Your oxidizers are critical air pollution controls at the heart of your operations. Keeping this equipment operating efficiently is essential to keeping your energy costs from going into the sky. Fortunately, there are some ways you can reduce the fuel costs required to operate your oxidizer.
There are two primary types of burners used within oxidizers. The first type is raw gas, airflow burners. These burners efficiently mix oxygen from the process stream and combine it with natural gas to create a clean, uniform flame that is stable. These are by far the most efficient type of burners as they don’t require introducing combustion air from outside the system. The way these burners are set up helps boost efficiency. It does not require fuel to heat the cooler air up to a temperature that matches the inside of the combustion chamber which often exceeds 1400 Fahrenheit.
The other type is sealed-nozzle burners, which utilize an external air source for combustion. In these, the air is introduced via the burner where it mixes with the fuel prior to combustion. These systems require more fuel to heat the air to the necessary temperatures. However, these systems do have an advantage; they have a greater turndown which gives them enhanced versatility when in use.
Factors that Impact Fuel Efficiency
Fuel represents a considerable cost that can add up quickly. Keeping fuel costs low in your oxidizer is essential for protecting your business’ bottom line. To that end, the following factors must be fine-tuned to keep your profits going up.
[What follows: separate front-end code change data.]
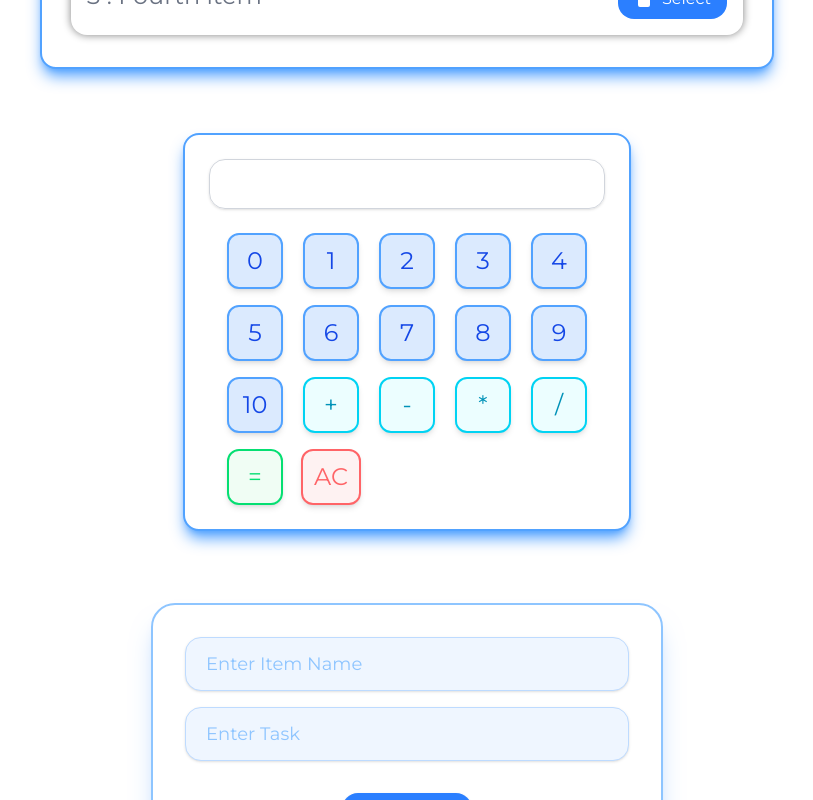
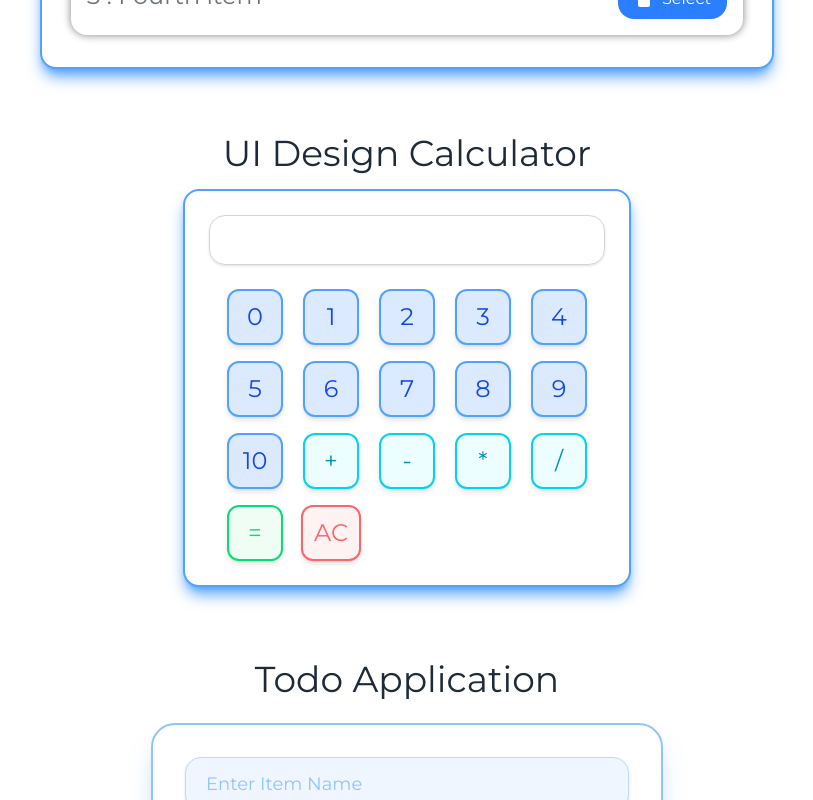
Before and after one commit to TalhaJ30/React-Functions-, a React (Vite) app: page / in a window 1280 px wide. Shown: the part 1100-1900 px from the top of the page, without its empty margins (233-1046 px from the left). Built offline with nearby package versions, Linux system fonts and the light colour scheme; a web font is replaced by a local one.

Commit message:
added change

```diff
--- a/src/Keyinput.jsx
+++ b/src/Keyinput.jsx
@@ -23,7 +23,13 @@ const Keyinput = () => {
     }
     return (
         <>
-            <div className="w-full max-w-md mx-auto bg-white border-2 border-blue-400 rounded-2xl shadow-lg shadow-blue-400 p-6 mt-16">
+        <div>
+            <div className="flex justify-center items-center mt-16 mb-2">
+                <h1 className="text-4xl font-normal text-gray-800 hover:text-blue-600 transition-all duration-300 hover:scale-110 hover:rotate-1 cursor-pointer text-center">
+                    UI Design Calculator
+                </h1>
+            </div>
+        <div className="w-full max-w-md mx-auto bg-white border-2 border-blue-400 rounded-2xl shadow-lg shadow-blue-400 p-6 mt-4">
                 <div className="flex justify-center items-center">
 
                     <input
@@ -35,6 +41,8 @@ const Keyinput = () => {
                 </div>
                 <Key onClickButton={(event) => keys(event)}></Key>
             </div>
+        </div>
+
         </>
     )
 }
--- a/src/Totallist.jsx
+++ b/src/Totallist.jsx
@@ -76,7 +76,12 @@ const Totallist = () => {
         <>
 
             <div>
-                <div className="w-full max-w-lg mx-auto bg-white border-2 border-blue-300 rounded-3xl shadow-xl shadow-blue-200 p-8  transition-all duration-300 mb-6 mt-18">
+                <div className="flex justify-center items-center mt-18 text-center">
+                    <h1 className="text-4xl font-normal text-gray-800 hover:text-blue-600 transition-all duration-300 hover:scale-110 hover:rotate-1 cursor-pointer text-center">
+                        Todo Application
+                    </h1>
+                </div>
+                <div className="w-full max-w-lg mx-auto bg-white border-2 border-blue-300 rounded-3xl shadow-xl shadow-blue-200 p-8  transition-all duration-300 mb-6 mt-6">
                     <div className="flex flex-col gap-3 sm:gap-4 items-stretch sm:items-center w-full">
                         <input
                             type="text"
```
NOx and CO emissions are inevitable during the combustion process. Excess combustion air should be reduced to increase the efficiency of the combustion process. Too much air introduced into the system to reduce NOx and CO emissions leads to fuel waste.
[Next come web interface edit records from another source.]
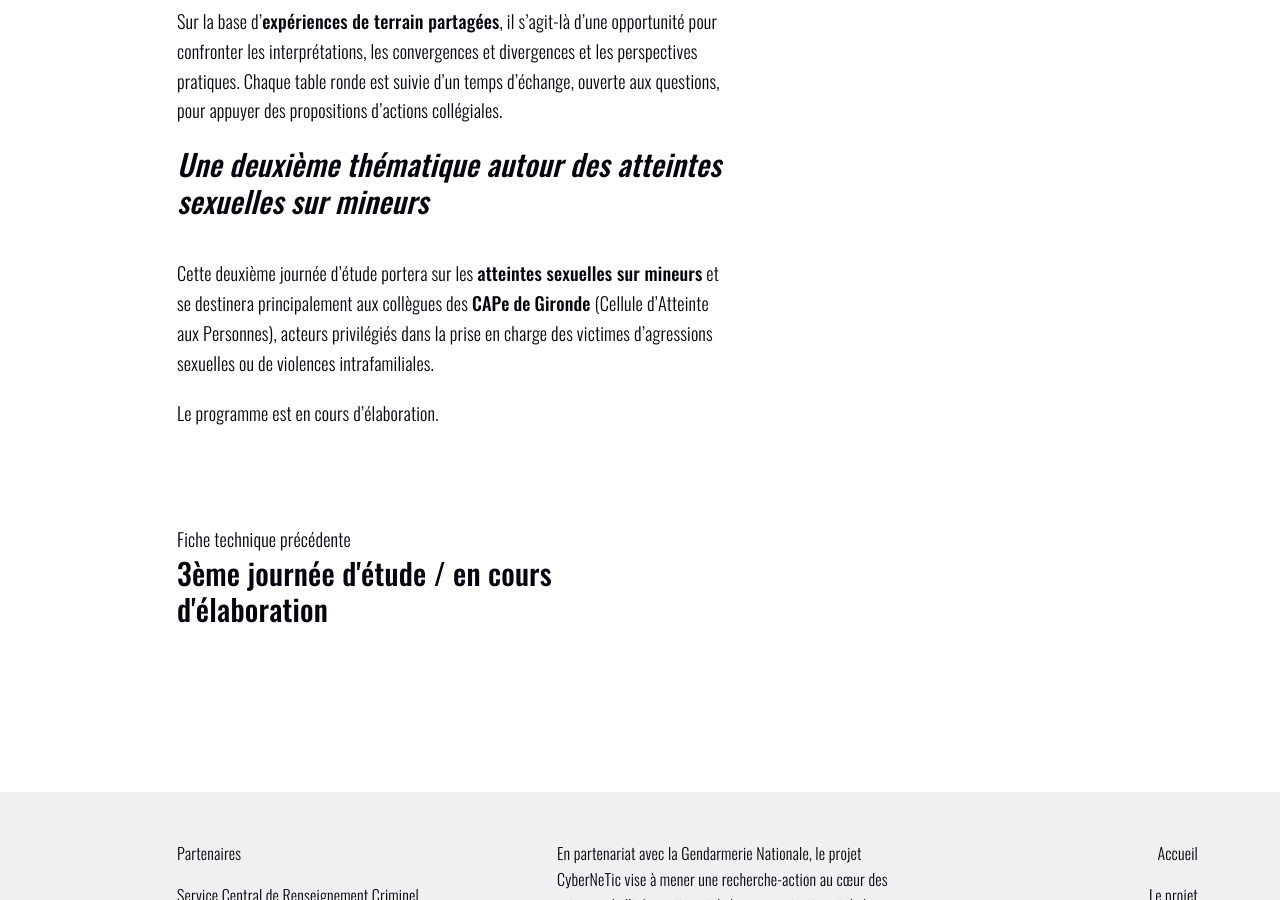
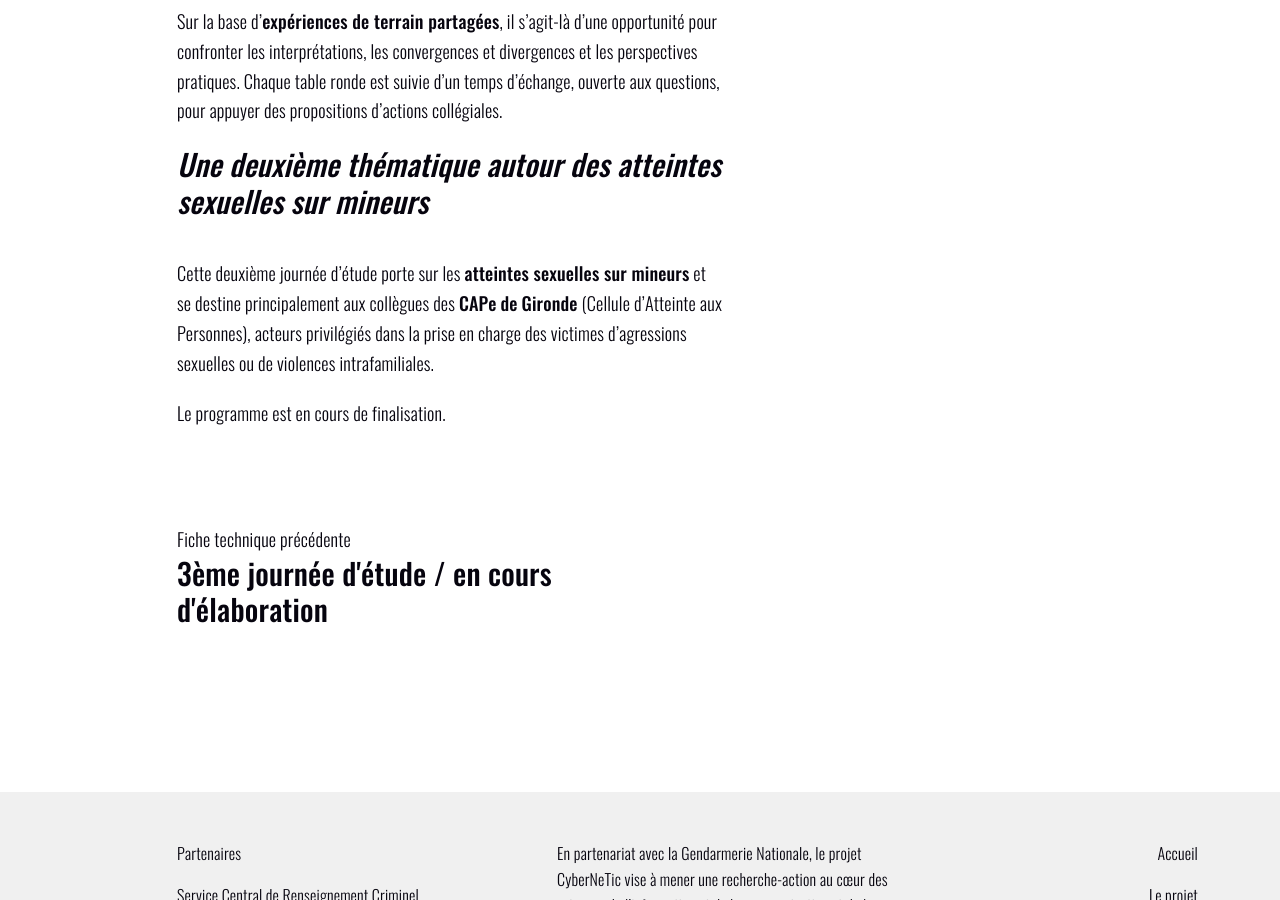
Before and after one commit to noesya/cyberneticproject, a Jekyll site: the page built from _study_days/atteintes-sexuelles-sur-mineurs-2eme-journee-d-etude-en-cours-d-elaboration.html, in a window 1280 px wide and 900 px high, scrolled down 1346 px. Built offline with Jekyll 4.4.1, drawn with Linux system fonts in a browser that asks for light colours.

Commit message:
Update Journées d‘études “atteintes-sexuelles-sur-mineurs-2eme-journee-d-etude-en-cours-d-elaboration”

```diff
--- a/_study_days/atteintes-sexuelles-sur-mineurs-2eme-journee-d-etude-en-cours-d-elaboration.html
+++ b/_study_days/atteintes-sexuelles-sur-mineurs-2eme-journee-d-etude-en-cours-d-elaboration.html
@@ -23,6 +23,6 @@ Sur la base d’**expériences de terrain partagées**, il s’agit-là d’une
 
 ### *Une deuxième thématique autour des atteintes sexuelles sur mineurs*
 
-Cette deuxième journée d’étude portera sur les **atteintes sexuelles sur mineurs** et se destinera principalement aux collègues des **CAPe** **de** **Gironde** (Cellule d’Atteinte aux Personnes), acteurs privilégiés dans la prise en charge des victimes d’agressions sexuelles ou de violences intrafamiliales.
+Cette deuxième journée d’étude porte sur les **atteintes sexuelles sur mineurs** et se destine principalement aux collègues des **CAPe** **de** **Gironde** (Cellule d’Atteinte aux Personnes), acteurs privilégiés dans la prise en charge des victimes d’agressions sexuelles ou de violences intrafamiliales.
 
-Le programme est en cours d'élaboration.
+Le programme est en cours de finalisation.
```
The correct air/fuel ratio is imperative for fuel efficiency in your oxidizer. Optimizing this ratio determines both the combustion rate and the emissions that are generated. The ratio regulator must be in proper order and easy to adjust so that it can be set to different firing rates.
Increasing the solvent ratio within a regenerative thermal oxidizer (RTO) to 25% lower flammability limit (LFL) can reduce the amount of heated air being moved through the system. This process can increase the regenerative thermal oxidizer (RTO) efficiency and reduce fuel costs.
Automating controls and coupling them with solvent vapor analyzers can make it easier to analyze solvent vapor and adjust fuel/air ratios automatically. This adjustment minimizes the air quantity needed to maintain safe LFL levels in your thermal oxidizer, reducing heated air costs.